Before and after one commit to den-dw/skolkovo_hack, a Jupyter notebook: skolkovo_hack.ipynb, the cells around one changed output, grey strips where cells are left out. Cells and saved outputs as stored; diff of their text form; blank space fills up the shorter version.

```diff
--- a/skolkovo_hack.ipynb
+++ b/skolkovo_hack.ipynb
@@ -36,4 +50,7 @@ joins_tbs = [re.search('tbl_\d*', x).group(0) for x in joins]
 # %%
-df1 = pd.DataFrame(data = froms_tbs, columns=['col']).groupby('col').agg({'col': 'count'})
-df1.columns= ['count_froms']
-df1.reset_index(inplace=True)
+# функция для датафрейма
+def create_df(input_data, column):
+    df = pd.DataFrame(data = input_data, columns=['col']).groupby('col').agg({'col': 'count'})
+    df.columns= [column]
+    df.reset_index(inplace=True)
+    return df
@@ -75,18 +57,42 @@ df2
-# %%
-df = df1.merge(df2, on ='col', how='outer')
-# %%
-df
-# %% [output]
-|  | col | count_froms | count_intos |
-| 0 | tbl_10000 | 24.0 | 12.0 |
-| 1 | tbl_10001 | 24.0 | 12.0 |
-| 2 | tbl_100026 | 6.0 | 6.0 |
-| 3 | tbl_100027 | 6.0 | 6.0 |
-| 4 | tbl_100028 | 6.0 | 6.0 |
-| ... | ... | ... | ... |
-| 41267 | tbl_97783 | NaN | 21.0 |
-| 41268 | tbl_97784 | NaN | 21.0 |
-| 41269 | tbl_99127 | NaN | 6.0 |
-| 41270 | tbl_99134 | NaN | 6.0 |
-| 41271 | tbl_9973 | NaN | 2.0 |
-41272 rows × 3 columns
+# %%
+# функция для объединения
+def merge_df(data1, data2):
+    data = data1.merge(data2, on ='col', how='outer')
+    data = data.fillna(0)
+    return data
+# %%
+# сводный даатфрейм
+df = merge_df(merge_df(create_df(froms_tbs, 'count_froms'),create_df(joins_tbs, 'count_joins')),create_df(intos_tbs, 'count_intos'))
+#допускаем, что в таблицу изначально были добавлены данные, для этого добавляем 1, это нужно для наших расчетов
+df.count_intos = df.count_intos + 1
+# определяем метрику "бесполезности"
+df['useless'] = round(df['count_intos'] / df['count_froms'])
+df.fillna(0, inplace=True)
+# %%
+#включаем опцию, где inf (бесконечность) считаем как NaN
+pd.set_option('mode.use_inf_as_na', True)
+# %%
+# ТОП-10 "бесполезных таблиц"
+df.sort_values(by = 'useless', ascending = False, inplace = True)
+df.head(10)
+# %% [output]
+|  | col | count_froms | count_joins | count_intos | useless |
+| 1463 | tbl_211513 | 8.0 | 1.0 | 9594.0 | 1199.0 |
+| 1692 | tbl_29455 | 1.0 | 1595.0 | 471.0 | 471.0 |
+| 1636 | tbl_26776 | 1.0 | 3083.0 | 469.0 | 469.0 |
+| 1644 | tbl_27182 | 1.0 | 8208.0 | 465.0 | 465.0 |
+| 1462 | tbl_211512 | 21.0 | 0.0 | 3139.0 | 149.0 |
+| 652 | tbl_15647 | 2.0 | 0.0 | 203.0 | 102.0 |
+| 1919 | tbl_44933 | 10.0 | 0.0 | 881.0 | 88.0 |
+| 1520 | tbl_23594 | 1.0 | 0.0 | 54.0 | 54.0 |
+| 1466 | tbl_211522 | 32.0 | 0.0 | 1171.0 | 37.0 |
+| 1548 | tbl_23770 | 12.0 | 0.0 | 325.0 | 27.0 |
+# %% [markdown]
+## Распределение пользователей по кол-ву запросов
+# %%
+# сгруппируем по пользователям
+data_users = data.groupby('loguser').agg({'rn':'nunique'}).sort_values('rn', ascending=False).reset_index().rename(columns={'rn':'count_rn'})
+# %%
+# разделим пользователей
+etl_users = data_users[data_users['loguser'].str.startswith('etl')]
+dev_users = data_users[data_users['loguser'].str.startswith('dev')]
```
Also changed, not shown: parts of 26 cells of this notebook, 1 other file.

- - - - - - -

• TASK STATEMENT
Restate the whole of the material exactly.

• EXERCISE ANSWER
Before and after one commit to den-dw/skolkovo_hack, a Jupyter notebook: skolkovo_hack.ipynb, the cells around one changed output, grey strips where cells are left out. Cells and saved outputs as stored; diff of their text form; blank space fills up the shorter version.

```diff
--- a/skolkovo_hack.ipynb
+++ b/skolkovo_hack.ipynb
@@ -36,4 +50,7 @@ joins_tbs = [re.search('tbl_\d*', x).group(0) for x in joins]
 # %%
-df1 = pd.DataFrame(data = froms_tbs, columns=['col']).groupby('col').agg({'col': 'count'})
-df1.columns= ['count_froms']
-df1.reset_index(inplace=True)
+# функция для датафрейма
+def create_df(input_data, column):
+    df = pd.DataFrame(data = input_data, columns=['col']).groupby('col').agg({'col': 'count'})
+    df.columns= [column]
+    df.reset_index(inplace=True)
+    return df
@@ -75,18 +57,42 @@ df2
-# %%
-df = df1.merge(df2, on ='col', how='outer')
-# %%
-df
-# %% [output]
-|  | col | count_froms | count_intos |
-| 0 | tbl_10000 | 24.0 | 12.0 |
-| 1 | tbl_10001 | 24.0 | 12.0 |
-| 2 | tbl_100026 | 6.0 | 6.0 |
-| 3 | tbl_100027 | 6.0 | 6.0 |
-| 4 | tbl_100028 | 6.0 | 6.0 |
-| ... | ... | ... | ... |
-| 41267 | tbl_97783 | NaN | 21.0 |
-| 41268 | tbl_97784 | NaN | 21.0 |
-| 41269 | tbl_99127 | NaN | 6.0 |
-| 41270 | tbl_99134 | NaN | 6.0 |
-| 41271 | tbl_9973 | NaN | 2.0 |
-41272 rows × 3 columns
+# %%
+# функция для объединения
+def merge_df(data1, data2):
+    data = data1.merge(data2, on ='col', how='outer')
+    data = data.fillna(0)
+    return data
+# %%
+# сводный даатфрейм
+df = merge_df(merge_df(create_df(froms_tbs, 'count_froms'),create_df(joins_tbs, 'count_joins')),create_df(intos_tbs, 'count_intos'))
+#допускаем, что в таблицу изначально были добавлены данные, для этого добавляем 1, это нужно для наших расчетов
+df.count_intos = df.count_intos + 1
+# определяем метрику "бесполезности"
+df['useless'] = round(df['count_intos'] / df['count_froms'])
+df.fillna(0, inplace=True)
+# %%
+#включаем опцию, где inf (бесконечность) считаем как NaN
+pd.set_option('mode.use_inf_as_na', True)
+# %%
+# ТОП-10 "бесполезных таблиц"
+df.sort_values(by = 'useless', ascending = False, inplace = True)
+df.head(10)
+# %% [output]
+|  | col | count_froms | count_joins | count_intos | useless |
+| 1463 | tbl_211513 | 8.0 | 1.0 | 9594.0 | 1199.0 |
+| 1692 | tbl_29455 | 1.0 | 1595.0 | 471.0 | 471.0 |
+| 1636 | tbl_26776 | 1.0 | 3083.0 | 469.0 | 469.0 |
+| 1644 | tbl_27182 | 1.0 | 8208.0 | 465.0 | 465.0 |
+| 1462 | tbl_211512 | 21.0 | 0.0 | 3139.0 | 149.0 |
+| 652 | tbl_15647 | 2.0 | 0.0 | 203.0 | 102.0 |
+| 1919 | tbl_44933 | 10.0 | 0.0 | 881.0 | 88.0 |
+| 1520 | tbl_23594 | 1.0 | 0.0 | 54.0 | 54.0 |
+| 1466 | tbl_211522 | 32.0 | 0.0 | 1171.0 | 37.0 |
+| 1548 | tbl_23770 | 12.0 | 0.0 | 325.0 | 27.0 |
+# %% [markdown]
+## Распределение пользователей по кол-ву запросов
+# %%
+# сгруппируем по пользователям
+data_users = data.groupby('loguser').agg({'rn':'nunique'}).sort_values('rn', ascending=False).reset_index().rename(columns={'rn':'count_rn'})
+# %%
+# разделим пользователей
+etl_users = data_users[data_users['loguser'].str.startswith('etl')]
+dev_users = data_users[data_users['loguser'].str.startswith('dev')]
```
Also changed, not shown: parts of 26 cells of this notebook, 1 other file.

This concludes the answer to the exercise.